The idemnification was only brought up because Google claimed they owned all relevant patents. Critics argued that if they did, they'd have no problem indemnifying their partners and sub licensees.


The double standard was hilarious at the time, now it's just pathetic.


H264 was developed using a standard setting process, which yielded a lot of disclosure about relevant patents, and in turn H264 is covered in SEPs.

In addition to this, the MPEG LA is a patent pool which facilitates the relatively inexpensive licensing of a bunch of patents related to H264.

VP8 has neither of these, so the situation is much more dire. A person willing to license all of the potential VP8 patents will need to sink a lot of money if a number of people start coming forward (as Nokia has).

Reply Parent Score: 3

RE[5]: Comment by Nelson
by Vanders on Mon 11th Mar 2013 11:36 in reply to "RE[4]: Comment by Nelson"
Vanders Member since:
2005-07-06

H264 was developed using a standard setting process, which yielded a lot of disclosure about relevant patents, and in turn H264 is covered in SEPs.

In addition to this, the MPEG LA is a patent pool which facilitates the relatively inexpensive licensing of a bunch of patents related to H264.

VP8 has neither of these, so the situation is much more dire. A person willing to license all of the potential VP8 patents will need to sink a lot of money if a number of people start coming forward (as Nokia has).


What a complete load of absolute rubbish. The situation for submarine patents is identical for both VP8 and H.264.

Reply Parent Score: 3

RE[6]: Comment by Nelson
by Nelson on Mon 11th Mar 2013 13:10 in reply to "RE[5]: Comment by Nelson"
Nelson Member since:
2005-11-29

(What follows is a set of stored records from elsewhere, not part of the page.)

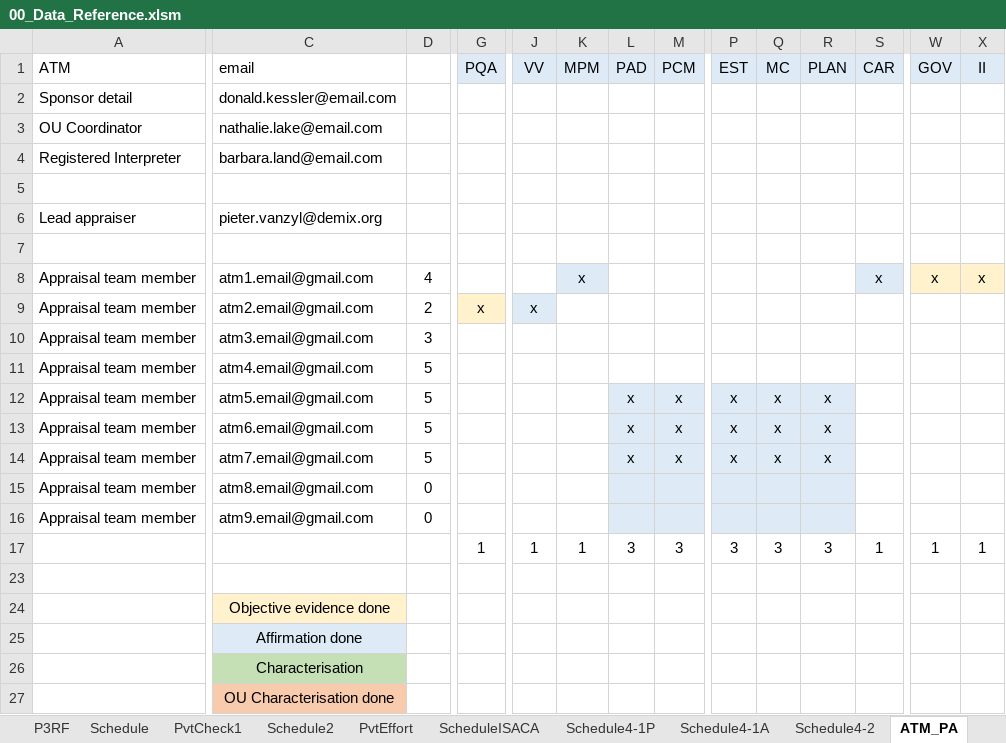
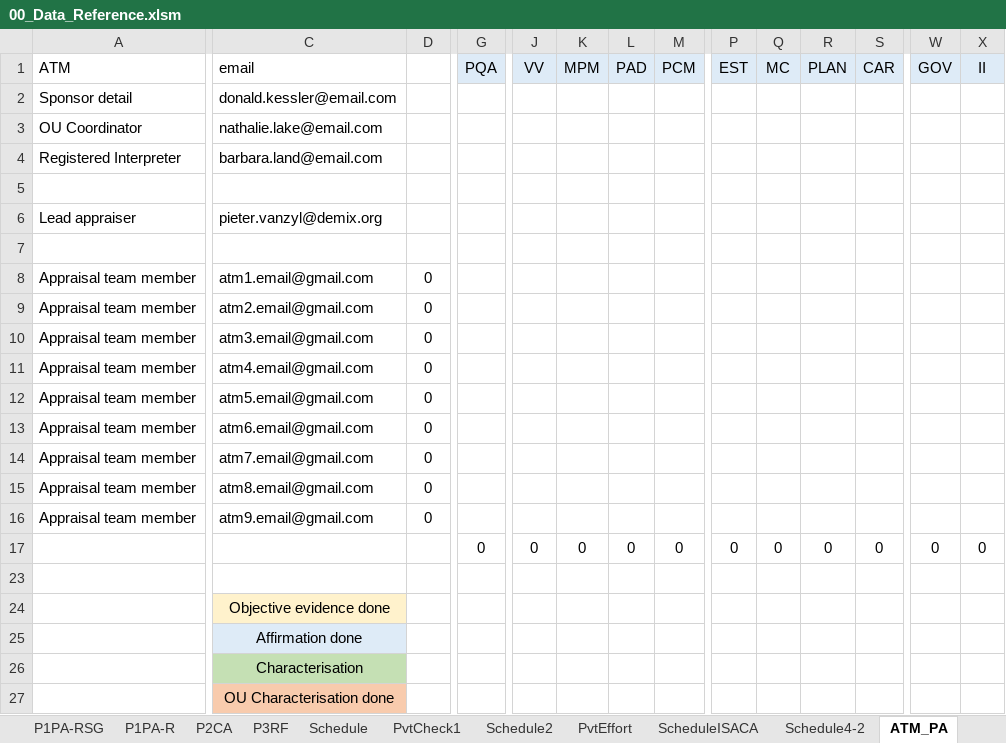
Before and after one commit to DemixTech/CMMITools, an Excel workbook: 2021-04-12to04-16 (A5) C53517 SoftMARS/00_Data_Reference.xlsm, sheet ATM_PA, drawn as a sheet; only a part is shown, gaps mark what is left out; values as stored, in another font and other column widths than the file's, no borders; removed rows and columns are numbered as before the commit, all else as after; rows hold the shown columns only; the diff covers the shown part only; the diff names each change by its address in the sheet, - before the commit and + after, or states it on an @@ line.

```diff
--- a/2021-04-12to04-16 (A5) C53517 SoftMARS/00_Data_Reference.xlsm (sheet ATM_PA)
+++ b/2021-04-12to04-16 (A5) C53517 SoftMARS/00_Data_Reference.xlsm (sheet ATM_PA)
@@ sheet tab hidden: Schedule4-1P @@
@@ sheet tab hidden: Schedule4-1A @@
-D8: 4
+D8: 0
-K8 (MPM): x
+K8 (MPM): (empty)
-K8 fill: #DEEBF7
+K8 fill: none
-S8 (CAR): x
+S8 (CAR): (empty)
-S8 fill: #DEEBF7
+S8 fill: none
-W8 (GOV): x
+W8 (GOV): (empty)
-W8:X8 fill: #FFF2CC
+W8:X8 fill: none
-X8 (II): x
+X8 (II): (empty)
-D9: 2
+D9: 0
-G9 (PQA): x
+G9 (PQA): (empty)
-G9 fill: #FFF2CC
+G9 fill: none
-J9 (VV): x
+J9 (VV): (empty)
-J9 fill: #DEEBF7
+J9 fill: none
-D10: 3
+D10: 0
-D11:D14: 5
+D11:D14: 0
-L12:L14 (PAD): x
+L12:L14 (PAD): (empty)
-L12:M16 fill: #DEEBF7
+L12:M16 fill: none
-M12:M14 (PCM): x
+M12:M14 (PCM): (empty)
-P12:P14 (EST): x
+P12:P14 (EST): (empty)
-P12:R16 fill: #DEEBF7
+P12:R16 fill: none
-Q12:Q14 (MC): x
+Q12:Q14 (MC): (empty)
-R12:R14 (PLAN): x
+R12:R14 (PLAN): (empty)
-row 17:  |  |  | 1 | 1 | 1 | 3 | 3 | 3 | 3 | 3 | 1 | 1 | 1
+row 17:  |  |  | 0 | 0 | 0 | 0 | 0 | 0 | 0 | 0 | 0 | 0 | 0
```
Also changed, not shown: 8 edited cells and cell formats elsewhere in this sheet, sheet P1PA-SS, sheet Planning, sheet pptxLink3, sheet StartupInfo, sheet ScheduleISACA, sheet Staff, 1 more sheet, other sheet tabs, formulas that keep their value, charts or pictures, 5 other files.
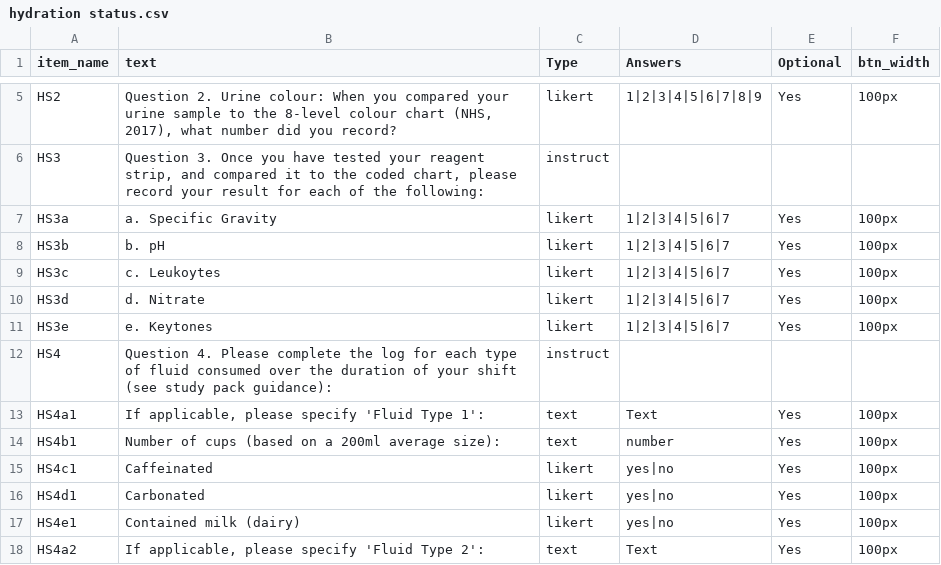
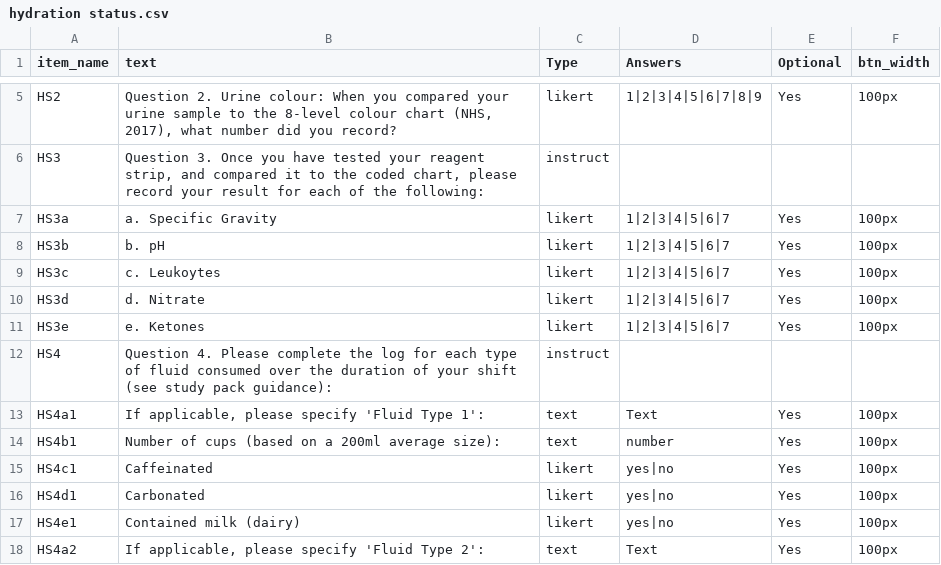
Before and after one commit to hodgson-haffey/autumn-2020, a CSV file: web/User/Surveys/hydration status.csv, drawn as a sheet; only a part is shown, gaps mark what is left out.

Commit message:
ketones

```diff
--- a/web/User/Surveys/hydration status.csv
+++ b/web/User/Surveys/hydration status.csv
@@ -10,3 +10,3 @@ HS3c,c. Leukoytes,likert,1|2|3|4|5|6|7,Yes,100px,
 HS3d,d. Nitrate,likert,1|2|3|4|5|6|7,Yes,100px,
-HS3e,e. Keytones,likert,1|2|3|4|5|6|7,Yes,100px,
+HS3e,e. Ketones,likert,1|2|3|4|5|6|7,Yes,100px,
 HS4,Question 4. Please complete the log for each type of fluid consumed over the duration of your shift (see study pack guidance):,instruct,,,,
```
Also changed, not shown: 2 other files.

Obviously there's an impasse. I do think its progress I can at least get some people to agree that the patent fears against VP8 are real. Even if they kicked and screamed the entire way.

Reply Parent Score: 3